> **INSTRUCTIONS TO FOLLOW**:
Your answer should reproduce every line of the material in which the word "quanghuy" occurs.

[RECORD SET]

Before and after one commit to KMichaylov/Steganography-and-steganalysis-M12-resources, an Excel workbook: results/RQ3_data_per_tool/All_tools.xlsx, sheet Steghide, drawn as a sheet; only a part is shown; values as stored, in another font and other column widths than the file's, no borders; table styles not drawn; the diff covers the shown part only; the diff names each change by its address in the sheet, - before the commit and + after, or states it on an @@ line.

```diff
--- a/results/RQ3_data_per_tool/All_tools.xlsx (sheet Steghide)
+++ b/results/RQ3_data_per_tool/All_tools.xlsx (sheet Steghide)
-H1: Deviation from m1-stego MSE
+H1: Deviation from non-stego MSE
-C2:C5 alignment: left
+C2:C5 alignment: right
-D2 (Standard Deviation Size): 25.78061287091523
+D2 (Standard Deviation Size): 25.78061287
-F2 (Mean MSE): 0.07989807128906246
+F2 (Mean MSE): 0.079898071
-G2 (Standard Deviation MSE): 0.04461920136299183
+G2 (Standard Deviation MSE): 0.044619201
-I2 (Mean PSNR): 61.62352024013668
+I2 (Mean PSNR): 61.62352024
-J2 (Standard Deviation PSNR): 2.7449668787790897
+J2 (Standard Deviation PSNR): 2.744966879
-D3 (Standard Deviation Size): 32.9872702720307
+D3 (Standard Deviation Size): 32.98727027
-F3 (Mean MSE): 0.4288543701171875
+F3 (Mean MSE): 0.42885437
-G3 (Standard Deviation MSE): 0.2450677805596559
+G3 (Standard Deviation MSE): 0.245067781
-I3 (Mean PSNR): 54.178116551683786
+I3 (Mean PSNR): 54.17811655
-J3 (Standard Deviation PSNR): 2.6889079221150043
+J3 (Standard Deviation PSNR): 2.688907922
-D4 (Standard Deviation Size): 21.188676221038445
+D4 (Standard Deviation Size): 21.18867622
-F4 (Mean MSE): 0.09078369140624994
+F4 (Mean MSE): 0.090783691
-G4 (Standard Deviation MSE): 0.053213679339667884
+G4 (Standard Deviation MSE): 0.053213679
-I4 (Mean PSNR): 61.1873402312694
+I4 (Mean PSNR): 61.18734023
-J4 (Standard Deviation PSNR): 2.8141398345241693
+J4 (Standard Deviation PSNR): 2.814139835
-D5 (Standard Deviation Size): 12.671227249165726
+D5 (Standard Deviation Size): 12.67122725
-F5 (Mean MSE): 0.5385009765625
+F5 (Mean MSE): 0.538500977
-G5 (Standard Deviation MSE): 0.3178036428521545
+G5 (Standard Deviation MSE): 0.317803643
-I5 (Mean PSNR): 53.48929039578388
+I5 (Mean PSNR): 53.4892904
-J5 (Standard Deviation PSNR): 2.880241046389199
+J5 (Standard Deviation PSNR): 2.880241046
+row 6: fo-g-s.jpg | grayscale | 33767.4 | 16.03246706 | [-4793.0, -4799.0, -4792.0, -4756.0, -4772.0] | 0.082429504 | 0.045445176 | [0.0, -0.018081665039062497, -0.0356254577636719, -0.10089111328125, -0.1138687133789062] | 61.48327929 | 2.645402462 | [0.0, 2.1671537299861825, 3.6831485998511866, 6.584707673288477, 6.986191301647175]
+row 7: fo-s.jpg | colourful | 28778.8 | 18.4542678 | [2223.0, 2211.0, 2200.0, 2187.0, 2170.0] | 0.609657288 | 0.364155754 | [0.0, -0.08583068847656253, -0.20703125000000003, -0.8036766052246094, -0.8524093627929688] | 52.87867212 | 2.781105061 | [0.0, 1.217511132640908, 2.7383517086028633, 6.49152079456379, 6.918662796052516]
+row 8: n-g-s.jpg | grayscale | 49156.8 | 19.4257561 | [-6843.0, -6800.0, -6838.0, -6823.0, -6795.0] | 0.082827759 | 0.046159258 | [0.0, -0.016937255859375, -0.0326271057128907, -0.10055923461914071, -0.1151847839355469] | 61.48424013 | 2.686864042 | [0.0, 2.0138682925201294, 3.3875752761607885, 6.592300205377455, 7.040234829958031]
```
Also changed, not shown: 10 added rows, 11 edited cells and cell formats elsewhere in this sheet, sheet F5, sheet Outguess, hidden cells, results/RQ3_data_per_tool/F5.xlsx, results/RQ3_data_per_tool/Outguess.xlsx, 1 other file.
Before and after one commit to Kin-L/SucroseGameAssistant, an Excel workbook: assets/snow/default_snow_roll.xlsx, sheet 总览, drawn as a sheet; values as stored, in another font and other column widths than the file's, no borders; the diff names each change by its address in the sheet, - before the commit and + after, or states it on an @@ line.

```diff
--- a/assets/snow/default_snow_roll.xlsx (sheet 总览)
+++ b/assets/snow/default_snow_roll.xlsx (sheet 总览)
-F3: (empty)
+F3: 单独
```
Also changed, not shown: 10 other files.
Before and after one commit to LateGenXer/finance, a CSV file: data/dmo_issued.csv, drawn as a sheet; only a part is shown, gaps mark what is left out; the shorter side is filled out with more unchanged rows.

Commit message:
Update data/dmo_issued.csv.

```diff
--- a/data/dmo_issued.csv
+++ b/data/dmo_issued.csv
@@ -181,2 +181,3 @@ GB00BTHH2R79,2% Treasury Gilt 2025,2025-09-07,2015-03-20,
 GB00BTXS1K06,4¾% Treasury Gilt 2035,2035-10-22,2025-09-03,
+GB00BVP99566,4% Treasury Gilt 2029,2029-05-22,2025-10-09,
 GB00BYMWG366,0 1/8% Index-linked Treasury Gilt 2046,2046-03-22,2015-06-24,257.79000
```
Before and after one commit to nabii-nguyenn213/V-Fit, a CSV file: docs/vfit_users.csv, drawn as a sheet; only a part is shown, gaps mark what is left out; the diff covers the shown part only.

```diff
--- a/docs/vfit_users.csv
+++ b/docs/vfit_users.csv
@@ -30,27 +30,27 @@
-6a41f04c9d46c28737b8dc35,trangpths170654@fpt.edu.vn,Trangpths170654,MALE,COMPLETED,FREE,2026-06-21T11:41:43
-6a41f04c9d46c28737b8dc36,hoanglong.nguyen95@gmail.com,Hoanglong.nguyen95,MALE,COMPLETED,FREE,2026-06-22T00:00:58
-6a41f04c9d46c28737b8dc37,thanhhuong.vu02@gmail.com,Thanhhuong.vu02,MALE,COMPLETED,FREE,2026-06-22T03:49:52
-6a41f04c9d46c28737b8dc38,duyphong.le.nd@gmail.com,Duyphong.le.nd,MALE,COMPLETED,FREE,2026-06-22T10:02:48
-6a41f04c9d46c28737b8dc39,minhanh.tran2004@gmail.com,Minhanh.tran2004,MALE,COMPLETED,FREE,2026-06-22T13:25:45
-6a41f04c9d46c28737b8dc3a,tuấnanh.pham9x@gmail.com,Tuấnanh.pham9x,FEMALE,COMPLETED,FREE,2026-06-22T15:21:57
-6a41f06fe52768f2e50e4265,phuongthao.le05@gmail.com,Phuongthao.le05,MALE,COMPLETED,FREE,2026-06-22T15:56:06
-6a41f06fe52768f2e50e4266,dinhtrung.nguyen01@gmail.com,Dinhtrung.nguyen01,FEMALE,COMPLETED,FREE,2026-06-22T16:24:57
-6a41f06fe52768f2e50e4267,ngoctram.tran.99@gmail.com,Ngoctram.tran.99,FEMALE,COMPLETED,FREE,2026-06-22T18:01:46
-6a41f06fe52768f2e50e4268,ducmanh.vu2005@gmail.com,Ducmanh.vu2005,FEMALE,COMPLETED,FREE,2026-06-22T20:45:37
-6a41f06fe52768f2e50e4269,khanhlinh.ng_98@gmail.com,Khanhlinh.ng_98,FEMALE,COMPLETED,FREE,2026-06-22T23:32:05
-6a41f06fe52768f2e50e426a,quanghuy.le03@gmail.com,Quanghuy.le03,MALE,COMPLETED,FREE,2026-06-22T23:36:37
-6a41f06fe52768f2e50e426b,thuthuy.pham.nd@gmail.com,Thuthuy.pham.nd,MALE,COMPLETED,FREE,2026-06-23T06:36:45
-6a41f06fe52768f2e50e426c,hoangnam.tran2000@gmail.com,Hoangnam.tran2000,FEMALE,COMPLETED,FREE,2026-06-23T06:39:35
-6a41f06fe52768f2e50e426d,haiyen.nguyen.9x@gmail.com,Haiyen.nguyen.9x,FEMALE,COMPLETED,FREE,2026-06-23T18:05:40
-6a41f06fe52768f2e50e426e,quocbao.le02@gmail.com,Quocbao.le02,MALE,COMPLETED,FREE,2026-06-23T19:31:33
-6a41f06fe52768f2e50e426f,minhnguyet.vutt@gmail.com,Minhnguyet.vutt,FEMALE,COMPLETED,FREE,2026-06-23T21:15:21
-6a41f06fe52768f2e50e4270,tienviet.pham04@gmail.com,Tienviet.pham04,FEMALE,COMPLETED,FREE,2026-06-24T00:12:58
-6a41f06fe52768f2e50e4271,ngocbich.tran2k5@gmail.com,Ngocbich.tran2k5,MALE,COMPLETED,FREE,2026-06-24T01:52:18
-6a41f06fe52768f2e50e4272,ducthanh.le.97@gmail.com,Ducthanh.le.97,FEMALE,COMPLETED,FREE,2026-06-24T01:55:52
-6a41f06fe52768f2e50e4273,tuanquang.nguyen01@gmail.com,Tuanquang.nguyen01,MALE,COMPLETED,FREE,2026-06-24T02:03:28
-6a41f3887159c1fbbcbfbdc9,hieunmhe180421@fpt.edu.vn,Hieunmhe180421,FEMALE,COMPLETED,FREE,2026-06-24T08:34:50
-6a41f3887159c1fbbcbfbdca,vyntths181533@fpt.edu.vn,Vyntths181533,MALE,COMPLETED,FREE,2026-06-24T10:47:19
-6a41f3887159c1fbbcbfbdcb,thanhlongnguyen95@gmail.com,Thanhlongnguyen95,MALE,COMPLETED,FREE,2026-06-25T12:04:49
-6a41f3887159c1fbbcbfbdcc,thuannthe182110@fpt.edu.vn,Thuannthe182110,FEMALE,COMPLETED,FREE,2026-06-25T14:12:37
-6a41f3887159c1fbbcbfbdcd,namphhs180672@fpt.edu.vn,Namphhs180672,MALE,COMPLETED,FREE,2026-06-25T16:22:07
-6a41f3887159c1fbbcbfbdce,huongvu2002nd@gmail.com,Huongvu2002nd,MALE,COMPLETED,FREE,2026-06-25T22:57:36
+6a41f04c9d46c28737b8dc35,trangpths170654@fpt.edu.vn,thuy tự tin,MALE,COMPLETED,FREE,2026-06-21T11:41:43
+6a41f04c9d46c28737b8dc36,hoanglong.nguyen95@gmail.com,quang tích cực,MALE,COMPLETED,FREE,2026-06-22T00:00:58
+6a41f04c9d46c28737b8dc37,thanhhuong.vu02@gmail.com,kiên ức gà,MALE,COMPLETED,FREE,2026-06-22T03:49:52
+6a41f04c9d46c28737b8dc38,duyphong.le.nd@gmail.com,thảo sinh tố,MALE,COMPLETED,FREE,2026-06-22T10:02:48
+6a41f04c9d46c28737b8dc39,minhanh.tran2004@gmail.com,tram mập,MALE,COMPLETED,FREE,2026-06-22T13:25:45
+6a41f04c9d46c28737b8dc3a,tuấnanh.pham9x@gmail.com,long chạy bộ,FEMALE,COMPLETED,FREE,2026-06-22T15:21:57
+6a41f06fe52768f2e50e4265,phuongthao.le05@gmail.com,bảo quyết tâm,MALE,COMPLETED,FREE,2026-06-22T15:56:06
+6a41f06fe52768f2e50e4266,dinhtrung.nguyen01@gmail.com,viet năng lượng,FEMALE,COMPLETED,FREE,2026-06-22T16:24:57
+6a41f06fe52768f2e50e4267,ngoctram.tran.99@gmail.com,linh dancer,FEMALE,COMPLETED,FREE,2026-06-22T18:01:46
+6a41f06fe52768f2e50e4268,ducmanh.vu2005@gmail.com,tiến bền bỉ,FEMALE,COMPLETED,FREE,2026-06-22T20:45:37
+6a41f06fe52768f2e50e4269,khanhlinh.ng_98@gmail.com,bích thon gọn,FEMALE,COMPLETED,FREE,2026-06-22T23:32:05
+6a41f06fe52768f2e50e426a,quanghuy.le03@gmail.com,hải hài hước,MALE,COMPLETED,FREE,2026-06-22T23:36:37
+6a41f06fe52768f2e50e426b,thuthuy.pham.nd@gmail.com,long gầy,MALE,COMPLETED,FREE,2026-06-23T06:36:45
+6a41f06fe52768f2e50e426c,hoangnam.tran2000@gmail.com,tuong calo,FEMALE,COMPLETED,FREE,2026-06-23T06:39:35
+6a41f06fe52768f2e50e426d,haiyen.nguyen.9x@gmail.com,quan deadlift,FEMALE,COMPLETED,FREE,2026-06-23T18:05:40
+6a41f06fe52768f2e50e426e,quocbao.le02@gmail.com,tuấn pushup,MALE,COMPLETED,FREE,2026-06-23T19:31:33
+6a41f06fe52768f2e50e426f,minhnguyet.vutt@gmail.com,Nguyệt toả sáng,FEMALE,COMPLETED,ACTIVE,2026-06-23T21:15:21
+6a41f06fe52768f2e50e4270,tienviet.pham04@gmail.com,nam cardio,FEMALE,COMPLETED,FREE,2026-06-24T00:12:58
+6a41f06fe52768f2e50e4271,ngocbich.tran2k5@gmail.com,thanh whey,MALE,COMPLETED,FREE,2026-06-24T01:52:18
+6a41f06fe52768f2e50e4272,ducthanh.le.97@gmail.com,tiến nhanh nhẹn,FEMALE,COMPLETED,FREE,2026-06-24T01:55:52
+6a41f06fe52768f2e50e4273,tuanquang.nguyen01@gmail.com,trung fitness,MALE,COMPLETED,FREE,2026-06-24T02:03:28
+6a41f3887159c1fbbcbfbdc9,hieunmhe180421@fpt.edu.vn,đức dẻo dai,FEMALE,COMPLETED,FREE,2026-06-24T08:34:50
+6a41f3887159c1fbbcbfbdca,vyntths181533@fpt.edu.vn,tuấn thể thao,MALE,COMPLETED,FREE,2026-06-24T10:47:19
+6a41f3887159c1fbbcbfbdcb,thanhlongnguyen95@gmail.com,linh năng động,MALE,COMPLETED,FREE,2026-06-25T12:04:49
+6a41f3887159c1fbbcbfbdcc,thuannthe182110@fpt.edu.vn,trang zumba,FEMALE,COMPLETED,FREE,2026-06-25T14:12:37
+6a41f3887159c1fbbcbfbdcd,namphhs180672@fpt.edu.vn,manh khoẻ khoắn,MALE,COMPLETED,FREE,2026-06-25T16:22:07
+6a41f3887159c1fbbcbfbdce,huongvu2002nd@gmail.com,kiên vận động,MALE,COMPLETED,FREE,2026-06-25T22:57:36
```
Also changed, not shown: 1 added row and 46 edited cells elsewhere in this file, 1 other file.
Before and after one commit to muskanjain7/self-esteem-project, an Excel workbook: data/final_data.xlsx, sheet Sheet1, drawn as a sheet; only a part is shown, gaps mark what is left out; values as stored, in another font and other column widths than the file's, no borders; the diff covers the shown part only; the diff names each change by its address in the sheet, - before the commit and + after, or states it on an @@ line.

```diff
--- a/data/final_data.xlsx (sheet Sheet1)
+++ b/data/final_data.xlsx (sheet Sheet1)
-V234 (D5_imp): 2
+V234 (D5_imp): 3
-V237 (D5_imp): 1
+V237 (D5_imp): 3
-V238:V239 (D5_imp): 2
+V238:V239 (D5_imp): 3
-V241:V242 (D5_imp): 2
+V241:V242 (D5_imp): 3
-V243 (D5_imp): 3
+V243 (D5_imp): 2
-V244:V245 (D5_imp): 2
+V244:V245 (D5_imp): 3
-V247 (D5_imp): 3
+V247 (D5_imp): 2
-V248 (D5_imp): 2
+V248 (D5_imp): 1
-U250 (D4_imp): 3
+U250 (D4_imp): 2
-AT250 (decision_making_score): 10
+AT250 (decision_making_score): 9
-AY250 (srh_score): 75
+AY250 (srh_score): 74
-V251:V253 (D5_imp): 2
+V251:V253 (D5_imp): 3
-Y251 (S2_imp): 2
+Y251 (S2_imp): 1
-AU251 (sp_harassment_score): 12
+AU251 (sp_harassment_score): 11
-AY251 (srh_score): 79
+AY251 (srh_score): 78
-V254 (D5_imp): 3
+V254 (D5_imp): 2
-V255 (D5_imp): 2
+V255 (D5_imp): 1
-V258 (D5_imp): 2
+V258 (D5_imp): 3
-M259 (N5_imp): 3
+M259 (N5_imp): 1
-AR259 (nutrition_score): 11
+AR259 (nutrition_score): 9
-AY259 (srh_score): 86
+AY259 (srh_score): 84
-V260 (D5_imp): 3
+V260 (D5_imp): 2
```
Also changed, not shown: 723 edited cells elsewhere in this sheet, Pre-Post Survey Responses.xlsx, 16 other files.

[/RECORD SET]

> **WORKED SOLUTION**:
-6a41f06fe52768f2e50e426a,quanghuy.le03@gmail.com,Quanghuy.le03,MALE,COMPLETED,FREE,2026-06-22T23:36:37
+6a41f06fe52768f2e50e426a,quanghuy.le03@gmail.com,hải hài hước,MALE,COMPLETED,FREE,2026-06-22T23:36:37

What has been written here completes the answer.